Turning up 20 minutes late, the cleaner who can't clean obviously hoped to turn my attention from the clock with her breathless, dramatic announcement.
"Le scoop!" she proclaimed, pulling out a chair and leaning in two inches from my face.
Riled by her sacking as my roving reporter in La Lomagne for her failure to ask the follow-up questions in her gossip, she had determined to discover who'd bought the long-closed bar/restaurant.
"It's the mayor," she said. "And it's going to be a cafe luxe."
By R's definition, a cafe luxe will serve speciality teas - the French love them - coffee, chocolate, sumptuous cakes and, of course, wine.
Most towns and tourist villages have at least one, but for Lavit - to which nobody really comes - I'd suggest it truly is a triumph of madness over reality.
I drift off thinking of the farmers sipping a herbal tea with a dainty fruit and sponge concoction; of twee little tables negotiable by the truculent pensioners from the retirement home who took perverse delight in ramming their wheelchairs into chairs when it was a spit-and-sawdust bar.
"That's just daft," I tell her. The clock ticks on and not a book dusted but she knows she's got me and pulls a fag from my packet. (She's been trying to give up for months now, so doesn't buy any.)
"But he might do it like the one in Moissac," she says dreamily. "A little fire in the winter; alcoves, book-lined walls, little snacks and then the terrace in the summer."
"Well, would you go?" I ask. She doesn't hesitate, reaching for another little smoke. "No, I'd go to Moissac."
I slap her hand before it slides from the packet. Get thee to a feather duster.
Actually it is the commune who has bought the place in the name of the mayor. This is not unusual in La France Profonde. Mayors, on behalf of their subjects, can buy all sorts of property for the common good. They can even halt sales of private houses if they feel the new owners will not enhance the village. For example, if a house is being sold as a holiday home and the mayor does not wish to see any more barely used houses, he can stop the sale and buy at the market price instead.
Now, the Lavit mayor is an astute, well-connected, local politician - canny, apart from when he asked an artist friend to paint the First World War statue - and he'll have done his sums. Hopefully.
Ten minutes up the road, close to Auvillar, is the village of Bardiques. The pretty butterscotch stone houses tumble down a gentle slope where cats sprawl in the heat and lace curtains billow through open windows.
It's surrounded by fall-away valleys and oak-filled hills usually misted in winter fog or summer heat haze.
An avenue of plane trees lit by antique lamp holders takes one to the Auberge de Bardigues, a restaurant of the refinement normally found in Provence.
In summer its terraces buzz with several languages. In winter the French hold sway. Always it is full, yet there is no other reason to go to Bardigues.

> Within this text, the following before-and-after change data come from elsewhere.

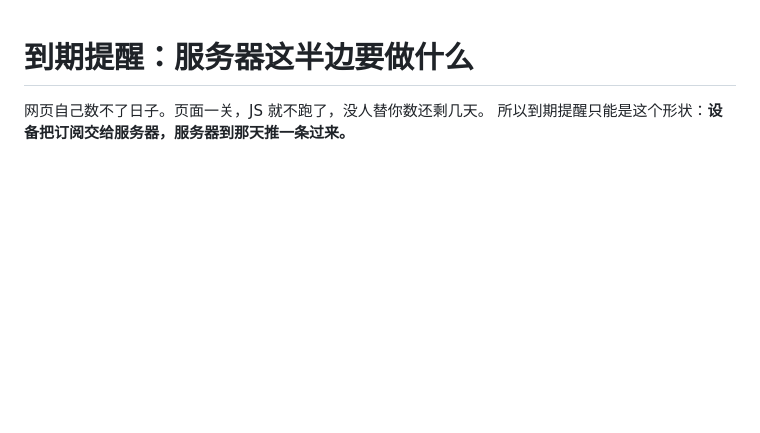
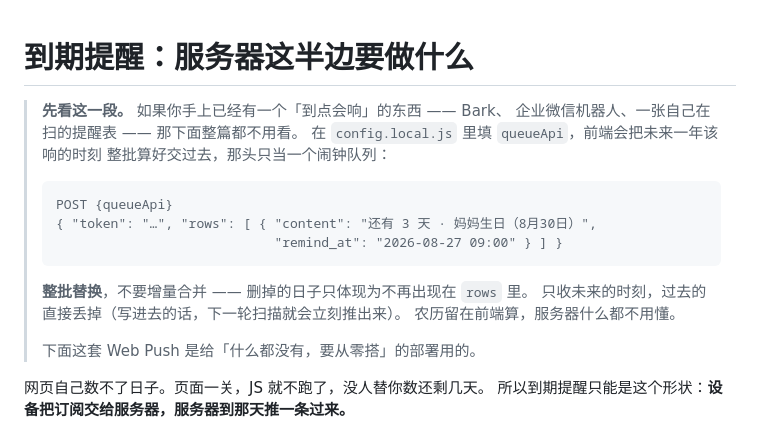
Before and after one commit to colintea078-prog/dock, a Markdown page: docs/push.md, the part around the change. Drawn GitHub-style; blank space fills up the shorter version.

Commit message:
Point the reminder doc at the shorter road first
A deployment that already has something which rings does not need any
of the web push machinery, so that option now opens the document
instead of being buried under it.

````diff
--- a/docs/push.md
+++ b/docs/push.md
@@ -1,4 +1,21 @@
 # 到期提醒：服务器这半边要做什么
+
+> **先看这一段。** 如果你手上已经有一个「到点会响」的东西 —— Bark、
+> 企业微信机器人、一张自己在扫的提醒表 —— 那下面整篇都不用看。
+> 在 `config.local.js` 里填 `queueApi`，前端会把未来一年该响的时刻
+> 整批算好交过去，那头只当一个闹钟队列：
+>
+> ```
+> POST {queueApi}
+> { "token": "…", "rows": [ { "content": "还有 3 天 · 妈妈生日（8月30日）",
+>                             "remind_at": "2026-08-27 09:00" } ] }
+> ```
+>
+> **整批替换**，不要增量合并 —— 删掉的日子只体现为不再出现在 `rows` 里。
+> 只收未来的时刻，过去的直接丢掉（写进去的话，下一轮扫描就会立刻推出来）。
+> 农历留在前端算，服务器什么都不用懂。
+>
+> 下面这套 Web Push 是给「什么都没有，要从零搭」的部署用的。
 
 网页自己数不了日子。页面一关，JS 就不跑了，没人替你数还剩几天。
 所以到期提醒只能是这个形状：**设备把订阅交给服务器，服务器到那天推一条过来。**
````
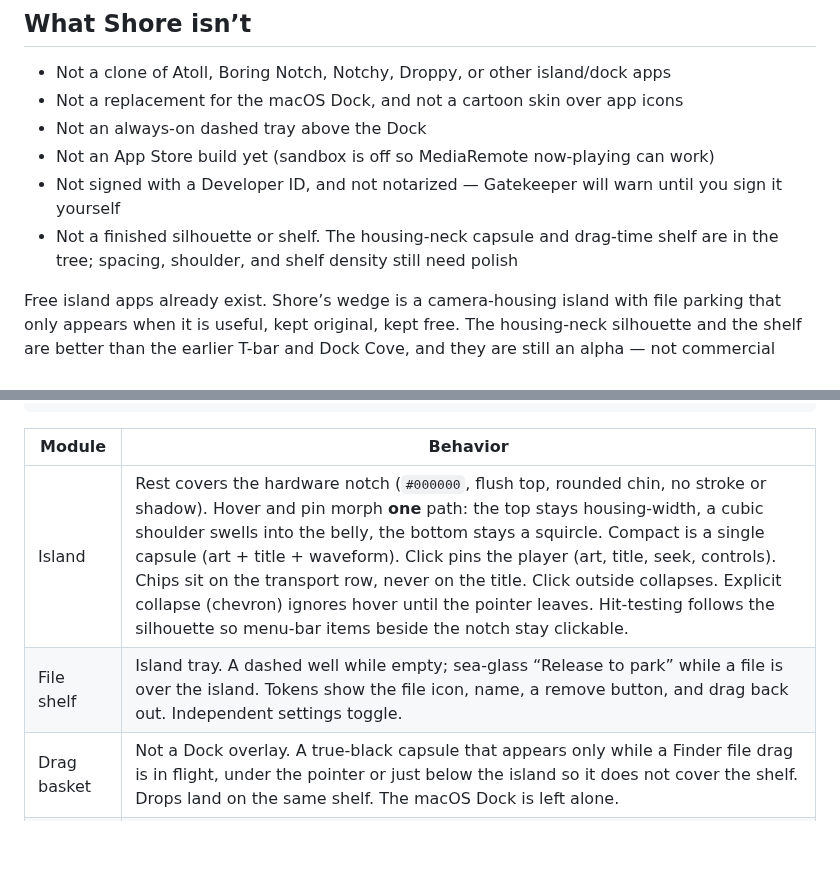
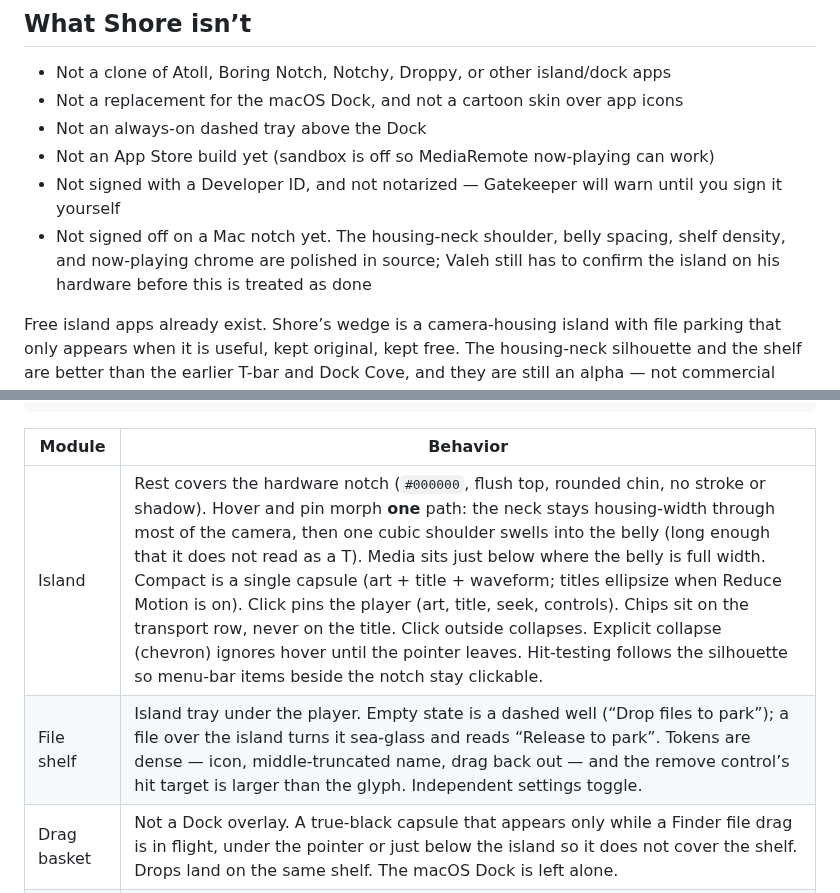
Before and after one commit to realvaleh/Shore, a Markdown page: README.md, 2 parts joined by grey strips. GitHub-like rendering; blank space fills up the shorter version.

```diff
--- a/README.md
+++ b/README.md
@@ -40,7 +40,7 @@ Do not disable Gatekeeper globally. Do not `xattr -cr` random downloads from the
 - Not an always-on dashed tray above the Dock
 - Not an App Store build yet (sandbox is off so MediaRemote now-playing can work)
 - Not signed with a Developer ID, and not notarized — Gatekeeper will warn until you sign it yourself
-- Not a finished silhouette or shelf. The housing-neck capsule and drag-time shelf are in the tree; spacing, shoulder, and shelf density still need polish
+- Not signed off on a Mac notch yet. The housing-neck shoulder, belly spacing, shelf density, and now-playing chrome are polished in source; Valeh still has to confirm the island on his hardware before this is treated as done
 
 Free island apps already exist. Shore’s wedge is a camera-housing island with file parking that only appears when it is useful, kept original, kept free. The housing-neck silhouette and the shelf are better than the earlier T-bar and Dock Cove, and they are still an alpha — not commercial island-app polish.
 
@@ -62,8 +62,8 @@ Shore.app (SwiftUI, macOS 14+, Swift 6)
 
 | Module | Behavior |
 | --- | --- |
-| Island | Rest covers the hardware notch (`#000000`, flush top, rounded chin, no stroke or shadow). Hover and pin morph **one** path: the top stays housing-width, a cubic shoulder swells into the belly, the bottom stays a squircle. Compact is a single capsule (art + title + waveform). Click pins the player (art, title, seek, controls). Chips sit on the transport row, never on the title. Click outside collapses. Explicit collapse (chevron) ignores hover until the pointer leaves. Hit-testing follows the silhouette so menu-bar items beside the notch stay clickable. |
-| File shelf | Island tray. A dashed well while empty; sea-glass “Release to park” while a file is over the island. Tokens show the file icon, name, a remove button, and drag back out. Independent settings toggle. |
+| Island | Rest covers the hardware notch (`#000000`, flush top, rounded chin, no stroke or shadow). Hover and pin morph **one** path: the neck stays housing-width through most of the camera, then one cubic shoulder swells into the belly (long enough that it does not read as a T). Media sits just below where the belly is full width. Compact is a single capsule (art + title + waveform; titles ellipsize when Reduce Motion is on). Click pins the player (art, title, seek, controls). Chips sit on the transport row, never on the title. Click outside collapses. Explicit collapse (chevron) ignores hover until the pointer leaves. Hit-testing follows the silhouette so menu-bar items beside the notch stay clickable. |
+| File shelf | Island tray under the player. Empty state is a dashed well (“Drop files to park”); a file over the island turns it sea-glass and reads “Release to park”. Tokens are dense — icon, middle-truncated name, drag back out — and the remove control’s hit target is larger than the glyph. Independent settings toggle. |
 | Drag basket | Not a Dock overlay. A true-black capsule that appears only while a Finder file drag is in flight, under the pointer or just below the island so it does not cover the shelf. Drops land on the same shelf. The macOS Dock is left alone. |
 | Settings | Independent toggles. Optional sample track (“Low Tide”) when MediaRemote is empty — useful on Linux-less design machines and when nothing is playing. |
 
```
Also changed, not shown: other parts of README.md (+1 -1 lines), docs/screenshots/README.md (+1 -1 lines), docs/screenshots/cove.png, docs/screenshots/island-collapsed.png, docs/screenshots/island-expanded.png, 7 other files.
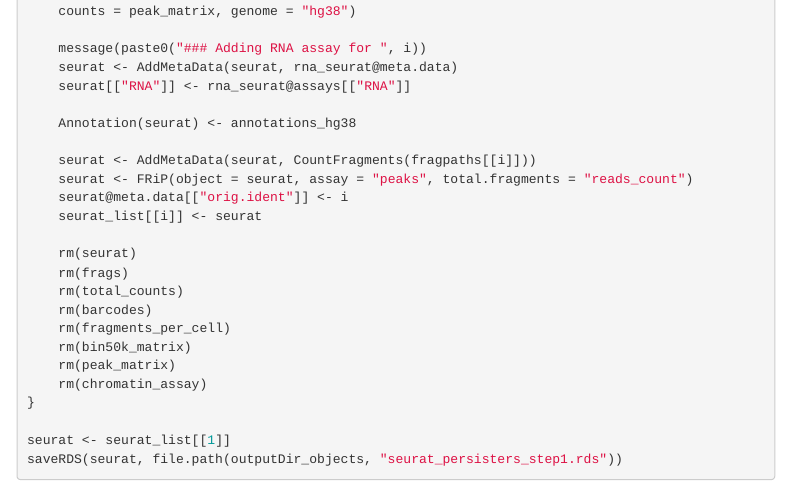
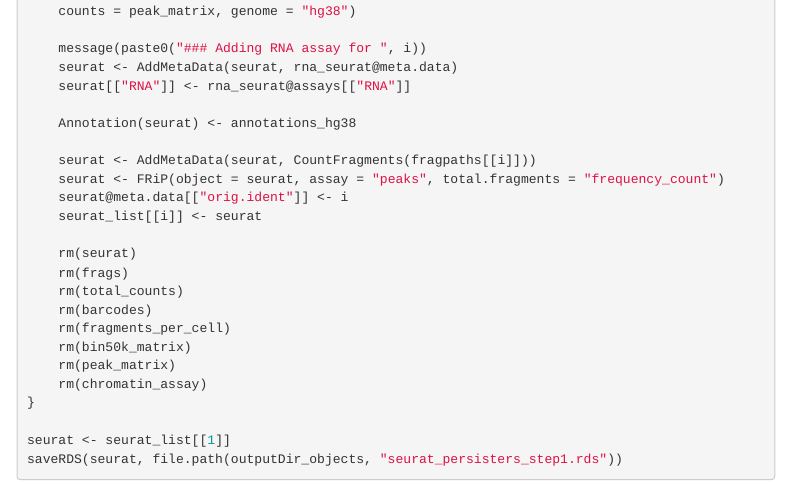
Before and after one commit to vallotlab/OneCell_CUTTag, an R Markdown document (scripts/2.2_multiome_persisters.Rmd): the page in a window 1100 px wide, from 2340 px down. The pictures show the output file scripts/2.2_multiome_persisters.html that the author committed with the source, opened offline; menus at the side of the page are left out.

Commit message:
Add files via upload

```diff
--- a/scripts/2.2_multiome_persisters.Rmd
+++ b/scripts/2.2_multiome_persisters.Rmd
@@ -136,7 +136,7 @@ for (i in names(fragpaths)){
     Annotation(seurat) <- annotations_hg38
 
     seurat <- AddMetaData(seurat, CountFragments(fragpaths[[i]]))
-    seurat <- FRiP(object = seurat, assay = "peaks", total.fragments = "reads_count")
+    seurat <- FRiP(object = seurat, assay = "peaks", total.fragments = "frequency_count")
     seurat@meta.data[["orig.ident"]] <- i
     seurat_list[[i]] <- seurat
 
```
Also changed, not shown: scripts/2.2_multiome_persisters.html.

There never was.
It was bought and conceived by the mayor. He held numerous interviews until he chose two brothers and their wives to lease it, along with a house.
A year or so ago he allowed them to buy the lot outright. The commune benefited as it had yearly; the locals, who owned gites, and farmers, who sell produce to the restaurant, benefited; the nearby vineyard has had its name spread wide. And the mayor as a visionary has ensured his almost automatic re-election for as long as he wishes.
Across the river, in another exquisite but empty village, Montjoi, the mayor there looked at Bardigues and last year did the same.
A restaurant has emerged from a townhouse, pitching the local produce to both tourists and well-heeled locals. Like Bardigues, it is a place found only by those who study maps and are willing to go off the road most taken.
It doesn't always work. I know of another pretty village whose restaurant opens and shuts with dreadful regularity.
The mayor does his best but chooses all the wrong people. It could be the star of its own sit-com with drunks, publicly denounced adulterers, wife bashers and always bad, bad chefs.
And yet, its positioning is perfect. Again on a hill, facing the square and the church and its pealing bells; the terrace in both shade and light - all we ask for.
So, back to Lavit. It was always a market town where once farmers drove their sheep and cattle to sell in the penned squares. That shows in the no-nonsense housing, where stone has often been rendered and prettiness is considered rather effete. Its positioning is far from perfect. Yet, around the halle and the old bar there is great potential. Before all closed, I often sat in sunshine, dog at my feet in the last restaurant and found a quiet joy and hope at the start of my days here.
How marvellous to find it all again.